Problem to work on ▸ Run through the records and show each line that includes the string "README".

Data to examine ▸
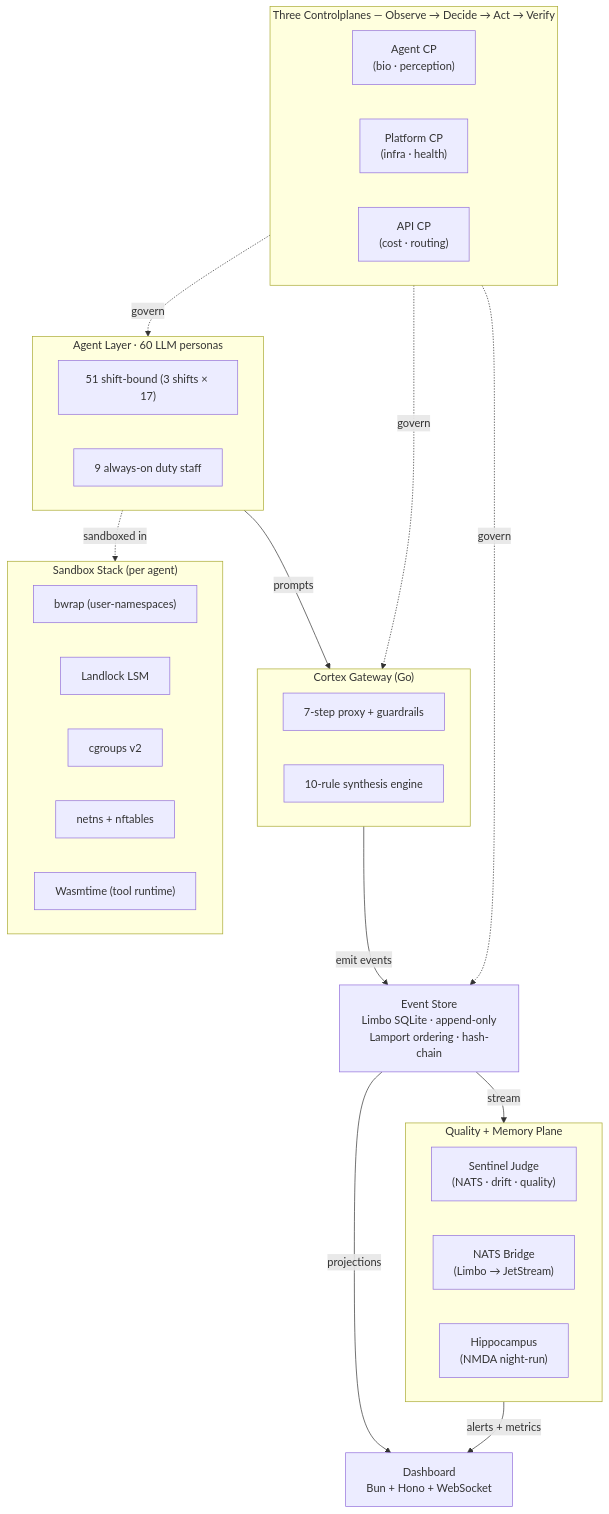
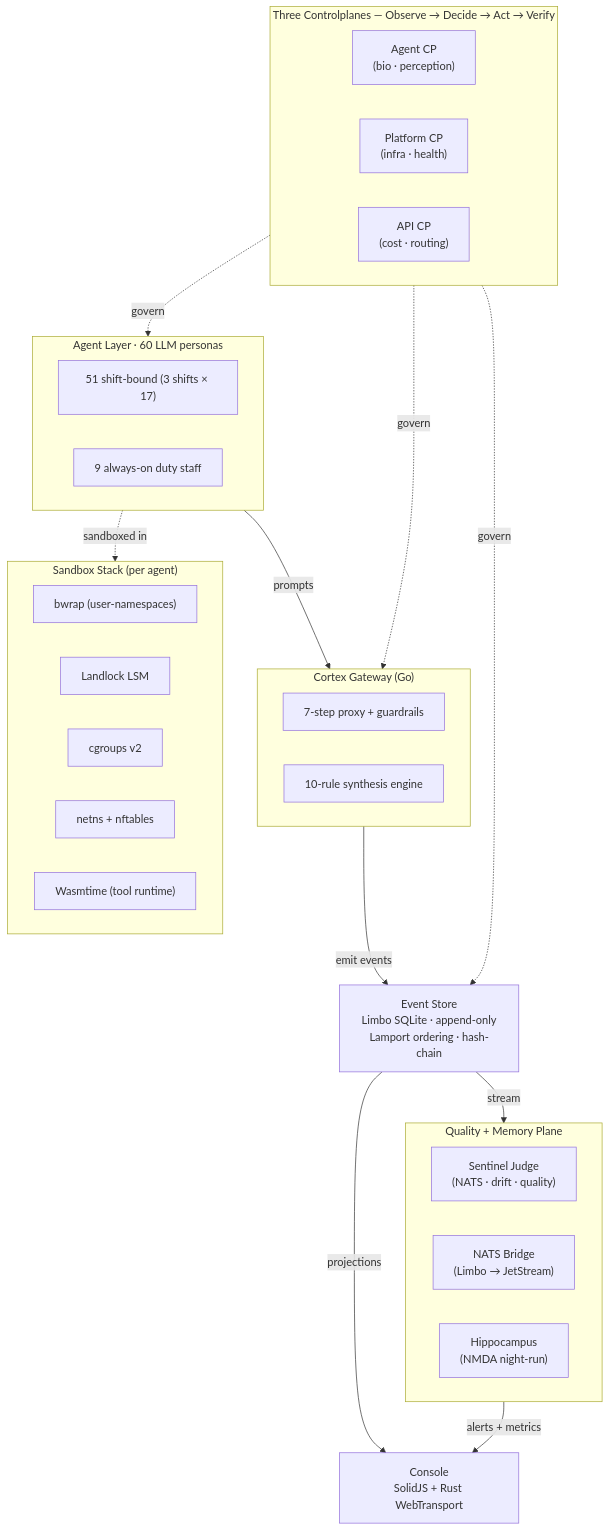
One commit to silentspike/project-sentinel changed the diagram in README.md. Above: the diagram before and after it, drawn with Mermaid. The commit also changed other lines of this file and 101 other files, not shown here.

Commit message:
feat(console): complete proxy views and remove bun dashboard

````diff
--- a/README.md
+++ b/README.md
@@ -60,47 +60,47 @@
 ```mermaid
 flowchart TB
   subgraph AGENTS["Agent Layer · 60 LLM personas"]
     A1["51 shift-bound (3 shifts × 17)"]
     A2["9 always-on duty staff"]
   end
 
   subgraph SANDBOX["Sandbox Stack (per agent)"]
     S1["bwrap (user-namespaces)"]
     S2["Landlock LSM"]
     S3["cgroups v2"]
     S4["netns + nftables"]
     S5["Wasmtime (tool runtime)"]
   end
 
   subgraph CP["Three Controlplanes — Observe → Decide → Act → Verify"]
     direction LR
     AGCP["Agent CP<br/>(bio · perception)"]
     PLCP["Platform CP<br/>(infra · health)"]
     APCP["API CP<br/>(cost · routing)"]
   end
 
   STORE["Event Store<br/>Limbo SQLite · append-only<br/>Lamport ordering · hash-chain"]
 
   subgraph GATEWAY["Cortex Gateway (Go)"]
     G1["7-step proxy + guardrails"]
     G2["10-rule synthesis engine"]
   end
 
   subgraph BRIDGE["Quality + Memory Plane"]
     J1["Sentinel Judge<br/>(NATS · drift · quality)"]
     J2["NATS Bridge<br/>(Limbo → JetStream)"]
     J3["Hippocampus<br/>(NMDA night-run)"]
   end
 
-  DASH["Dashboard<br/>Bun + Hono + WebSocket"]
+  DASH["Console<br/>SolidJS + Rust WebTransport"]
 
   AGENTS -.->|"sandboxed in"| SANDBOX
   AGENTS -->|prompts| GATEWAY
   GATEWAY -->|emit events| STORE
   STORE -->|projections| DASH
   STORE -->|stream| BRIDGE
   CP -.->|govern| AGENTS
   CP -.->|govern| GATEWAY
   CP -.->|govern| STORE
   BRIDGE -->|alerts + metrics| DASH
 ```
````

Reply ▸
One commit to silentspike/project-sentinel changed the diagram in README.md. Above: the diagram before and after it, drawn with Mermaid. The commit also changed other lines of this file and 101 other files, not shown here.
--- a/README.md
+++ b/README.md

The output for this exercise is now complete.